And he arose, and rebuked the wind, and said unto the sea, Peace, be still. And the wind ceased, and there was a great calm."
 

This story has always been very meaningful for me. My husband and I had an experience many years ago while sitting on the tarmac for a flight home - that seared this story into my heart. I was alarmed by an intuitive sense that there was something very wrong with the plane and wanted to "get off," immediately.

I had heard stories of other spiritual thinkers who had had the same experience and were led to deplane. Later to find out that the flight had been buffeted by bad weather, or a failed engine, or in one instance - a crash landing.

I thought that God was urging us to take the same course of action -- "get off." But my husband, reminded me of this Bible story and said that we needed to pray - not just for ourselves, but for all the other little "ships." Jesus calming the sea, benefited everyone on the water that night. We could do that too.

I changed my mental course, and within minutes we were told by the pilot that a problem had been detected and that we would have to deplane and board another flight.
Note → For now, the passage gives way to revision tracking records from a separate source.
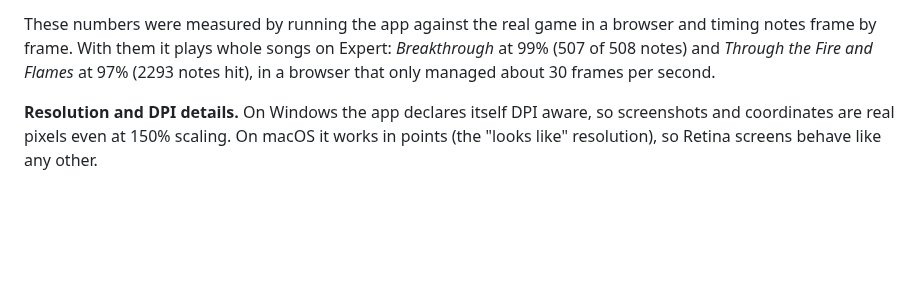
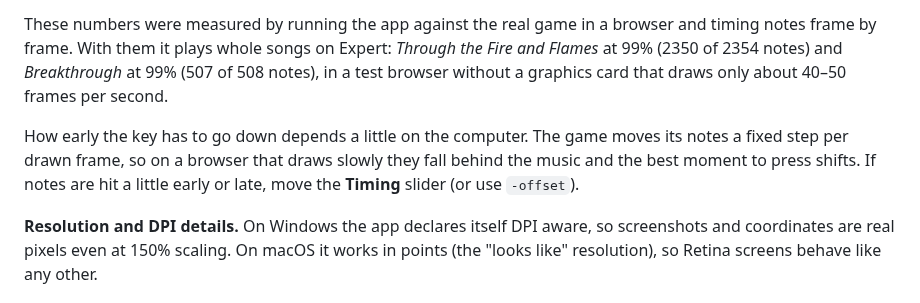
Before and after one commit to oguzhantasimaz/Guitar-Flash-AutoPlay, a Markdown page: README.md, the part around the change. Drawn GitHub-style; blank space fills up the shorter version.

```diff
--- a/README.md
+++ b/README.md
@@ -166,9 +166,15 @@ white flash of special effects ([`internal/engine`](internal/engine)).
 
 These numbers were measured by running the app against the real game in a
 browser and timing notes frame by frame. With them it plays whole songs on
-Expert: *Breakthrough* at 99% (507 of 508 notes) and *Through the Fire and
-Flames* at 97% (2293 notes hit), in a browser that only managed about 30
-frames per second.
+Expert: *Through the Fire and Flames* at 99% (2350 of 2354 notes) and
+*Breakthrough* at 99% (507 of 508 notes), in a test browser without a
+graphics card that draws only about 40–50 frames per second.
+
+How early the key has to go down depends a little on the computer. The
+game moves its notes a fixed step per drawn frame, so on a browser that
+draws slowly they fall behind the music and the best moment to press
+shifts. If notes are hit a little early or late, move the **Timing** slider
+(or use `-offset`).
 
 **Resolution and DPI details.** On Windows the app declares itself DPI aware,
 so screenshots and coordinates are real pixels even at 150% scaling. On
```
Also changed, not shown: site/img/og.png, 4 other files.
It was the most harmonious and efficient change of flight I have ever experienced.

So this morning, as I was praying about camp, and the world's concern for a "second wave," I was not only grateful to be in a place that was prayer-based, and peace-inspired, but I was reminded of something that was shared in a testimony, during a recent zoom church service one Wednesday evening.
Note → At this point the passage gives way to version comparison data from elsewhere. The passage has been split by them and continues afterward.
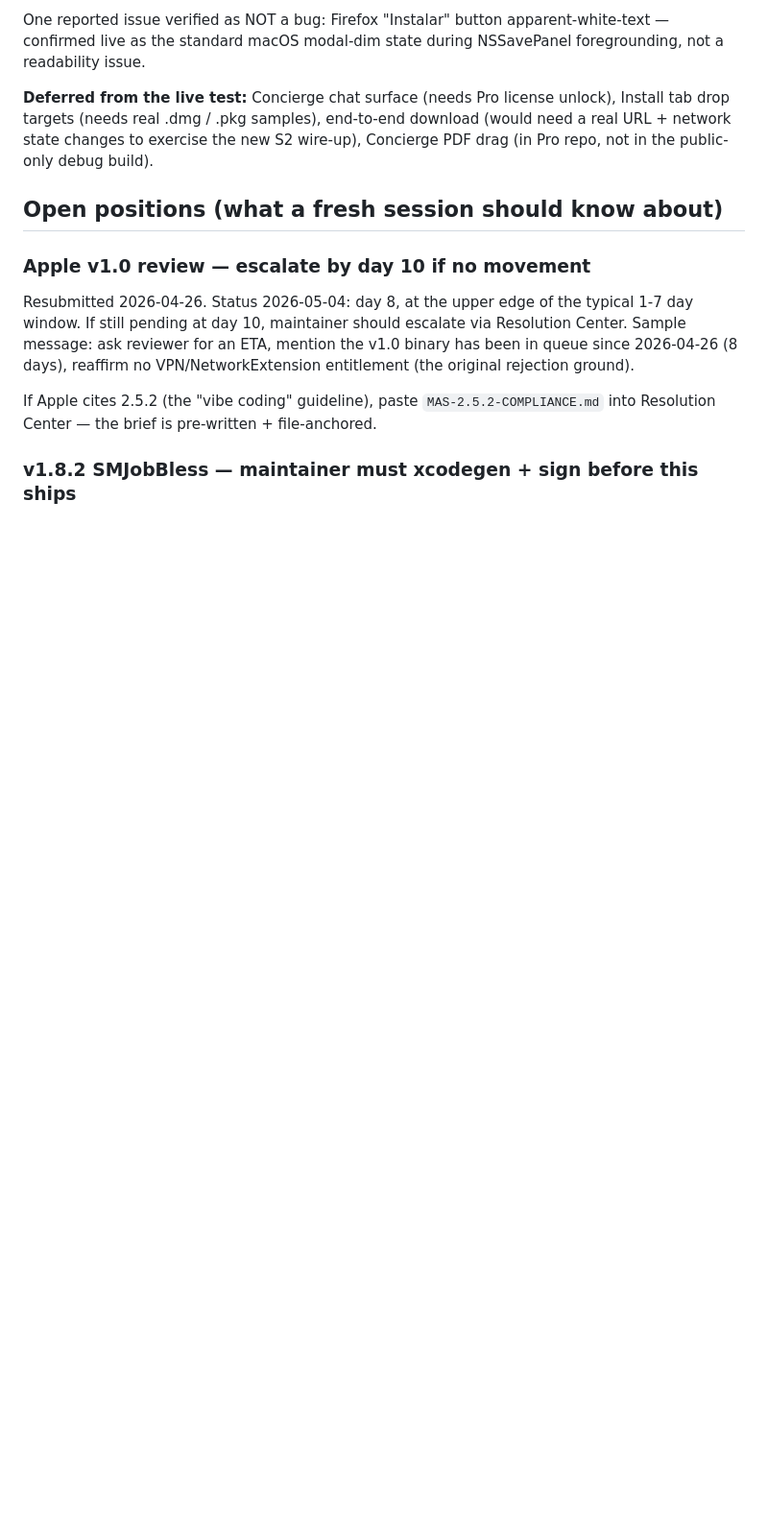
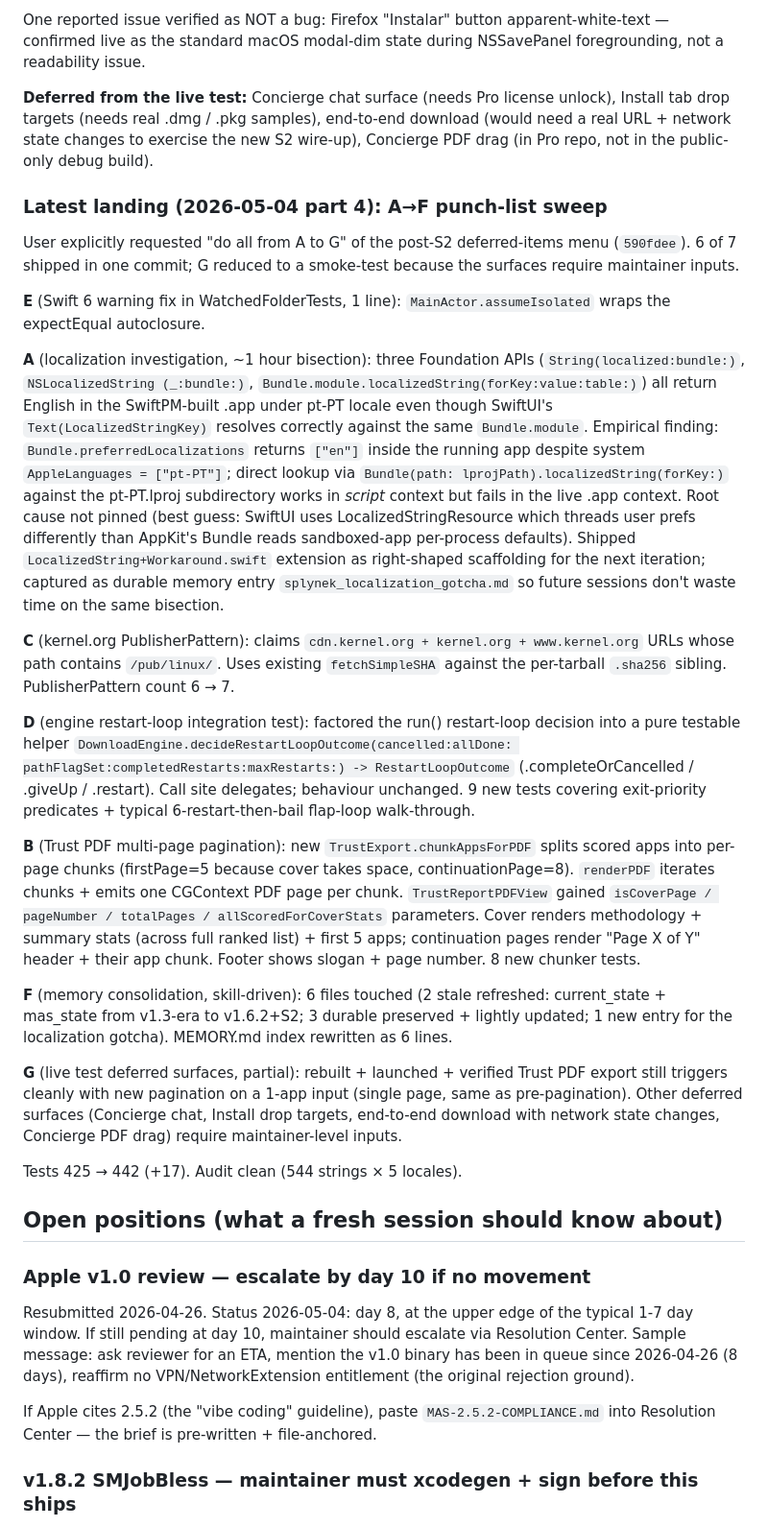
Before and after one commit to Splynek/splynek, a Markdown page: SESSION-LOG.md, the part around the change. Shown at 96% size. Rendered like a GitHub page; blank space fills up the shorter version.

Commit message:
HANDOFF + SESSION-LOG: refresh for A→F punch-list sweep
Captures the user-driven "do all from A to G" sweep that landed
in 590fdee.  HANDOFF: latest commit hash + commits-ahead bumped
(71 → 73), test count 382 → 442 in 4 places.  SESSION-LOG: new
"Latest landing 2026-05-04 part 4" subsection covering each item
A through F with a one-paragraph what+why, plus G as the partial-
because-needs-maintainer-inputs explanation.

Co-Authored-By: Claude Opus 4.7 (1M context) <noreply@anthropic.com>

```diff
--- a/SESSION-LOG.md
+++ b/SESSION-LOG.md
@@ -402,6 +402,72 @@ samples), end-to-end download (would need a real URL + network
 state changes to exercise the new S2 wire-up), Concierge PDF drag
 (in Pro repo, not in the public-only debug build).
 
+### Latest landing (2026-05-04 part 4): A→F punch-list sweep
+
+User explicitly requested "do all from A to G" of the post-S2
+deferred-items menu (`590fdee`).  6 of 7 shipped in one commit;
+G reduced to a smoke-test because the surfaces require maintainer
+inputs.
+
+**E** (Swift 6 warning fix in WatchedFolderTests, 1 line):
+`MainActor.assumeIsolated` wraps the expectEqual autoclosure.
+
+**A** (localization investigation, ~1 hour bisection): three
+Foundation APIs (`String(localized:bundle:)`, `NSLocalizedString
+(_:bundle:)`, `Bundle.module.localizedString(forKey:value:table:)`)
+all return English in the SwiftPM-built .app under pt-PT locale
+even though SwiftUI's `Text(LocalizedStringKey)` resolves correctly
+against the same `Bundle.module`.  Empirical finding:
+`Bundle.preferredLocalizations` returns `["en"]` inside the running
+app despite system `AppleLanguages = ["pt-PT"]`; direct lookup via
+`Bundle(path: lprojPath).localizedString(forKey:)` against the
+pt-PT.lproj subdirectory works in *script* context but fails in
+the live .app context.  Root cause not pinned (best guess: SwiftUI
+uses LocalizedStringResource which threads user prefs differently
+than AppKit's Bundle reads sandboxed-app per-process defaults).
+Shipped `LocalizedString+Workaround.swift` extension as right-shaped
+scaffolding for the next iteration; captured as durable memory
+entry `splynek_localization_gotcha.md` so future sessions don't
+waste time on the same bisection.
+
+**C** (kernel.org PublisherPattern): claims `cdn.kernel.org +
+kernel.org + www.kernel.org` URLs whose path contains `/pub/linux/`.
+Uses existing `fetchSimpleSHA` against the per-tarball `.sha256`
+sibling.  PublisherPattern count 6 → 7.
+
+**D** (engine restart-loop integration test): factored the run()
+restart-loop decision into a pure testable helper
+`DownloadEngine.decideRestartLoopOutcome(cancelled:allDone:
+pathFlagSet:completedRestarts:maxRestarts:) -> RestartLoopOutcome`
+(.completeOrCancelled / .giveUp / .restart).  Call site delegates;
+behaviour unchanged.  9 new tests covering exit-priority predicates +
+typical 6-restart-then-bail flap-loop walk-through.
+
+**B** (Trust PDF multi-page pagination): new
+`TrustExport.chunkAppsForPDF` splits scored apps into per-page
+chunks (firstPage=5 because cover takes space, continuationPage=8).
+`renderPDF` iterates chunks + emits one CGContext PDF page per
+chunk.  `TrustReportPDFView` gained `isCoverPage / pageNumber /
+totalPages / allScoredForCoverStats` parameters.  Cover renders
+methodology + summary stats (across full ranked list) + first 5
+apps; continuation pages render "Page X of Y" header + their app
+chunk.  Footer shows slogan + page number.  8 new chunker tests.
+
+**F** (memory consolidation, skill-driven): 6 files touched (2
+stale refreshed: current_state + mas_state from v1.3-era to
+v1.6.2+S2; 3 durable preserved + lightly updated; 1 new entry
+for the localization gotcha).  MEMORY.md index rewritten as 6
+lines.
+
+**G** (live test deferred surfaces, partial): rebuilt + launched +
+verified Trust PDF export still triggers cleanly with new
+pagination on a 1-app input (single page, same as pre-pagination).
+Other deferred surfaces (Concierge chat, Install drop targets,
+end-to-end download with network state changes, Concierge PDF
+drag) require maintainer-level inputs.
+
+Tests 425 → 442 (+17).  Audit clean (544 strings × 5 locales).
+
 ## Open positions (what a fresh session should know about)
 
 ### Apple v1.0 review — escalate by day 10 if no movement
```
Also changed, not shown: HANDOFF.md (+4 -4 lines).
During her relating of a healing that was inspired by Jesus' calming of the storm in the above story from Mark, my friend Natalie shared this statement that has been with me ever since:


“The disciples
woke Jesus to their storm;
He woke them,
to his peace..."
 

Today, as spiritual thinkers, our camp administration and staff are not letting the world alarm us with reports of a second wave of fear or even the surging storms of doubt, that seems so riotous. They are - with every humble, active prayer - waking our brother (and sister) man, to the peace that we know and feel deeply within us -- within the kingdom of God, where only harmony reigns.

And not only ourselves, but all the other little "ships" on this sea of humanity, must feel the collective peace of this calm.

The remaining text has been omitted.